Mar 10

Online Thieves Take $205,000 Bite Out of Missouri Dental Practice

Organized computer criminals yanked more than $200,000 out of the online bank accounts of a Missouri dental practice this month, in yet another attack that exposes the financial risks that small- to mid-sized organizations face when banking online.

Dentists working at the Smile Zone, a Springfield, Mo. based dental practice that caters specifically to the needs of children, weren’t exactly all smiles on March 22. That was the day unidentified crooks sent at least $205,000 of the practice’s money to nearly a dozen individuals around the country.

Eric Hudkins, the office manager and husband of one of the dentists at Smile Zone, said the money was taken in 11 different transfers, including three large wires. Once again, it seems the attack was carried out with the help of money mules, willing or unwitting individuals hired through work-at-home job schemes over the Internet and lured into helping the attackers launder the stolen money.

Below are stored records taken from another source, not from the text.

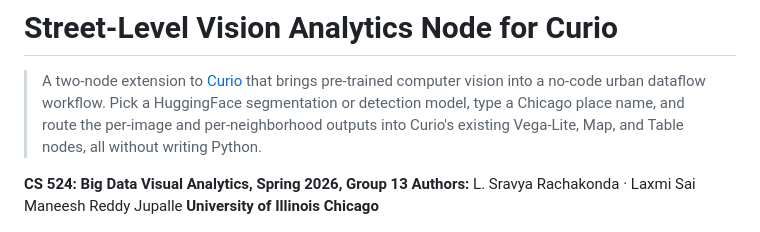
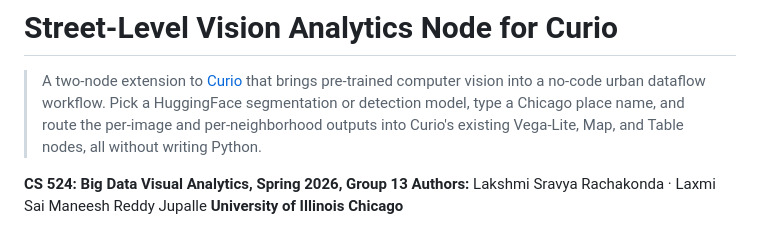
Before and after one commit to ManeeshJupalle/Street-Level-Vision-Analytics-Node-for-Curio, a Markdown page: README.md, the part around one of its changes. GitHub-like rendering.

Commit message:
Fix author names and improve README formatting

```diff
--- a/README.md
+++ b/README.md
@@ -6,7 +6,7 @@
 > outputs into Curio's existing Vega-Lite, Map, and Table nodes, all without writing Python.
 
 **CS 524: Big Data Visual Analytics, Spring 2026, Group 13**
-**Authors:** L. Sravya Rachakonda · Laxmi Sai Maneesh Reddy Jupalle
+**Authors:** Lakshmi Sravya Rachakonda · Laxmi Sai Maneesh Reddy Jupalle
 **University of Illinois Chicago**
 
 <p align="center">
```
Also changed, not shown: other parts of README.md (+17 -17 lines).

“I’ve got the names, account numbers, and phone numbers for most of them, and have even looked some of them up on Facebook,” Hudkins said of the co-conspirators. “The bank talked to two of the [mule] account holders and asked them why they opened the account, who it was for, that kind of thing. Both of them said they’d had their resumes out on careerbuilder.com or monster.com and that someone they’d never met contacted them and offered to help them make some money.”

Hudkins said he contacted the FBI, and that the agent he spoke with told him the FBI wouldn’t open a case on the theft unless it was over $500,000 in losses. As it stands, he was told, his case would be lumped into a group of similar investigations that is being run out of an FBI task force in Omaha, Nebraska. It also appears there is little appetite for prosecuting the money mules, he said.

“The FBI said prosecuting these [mules] for doing anything wrong is near impossible,” Hudkins said.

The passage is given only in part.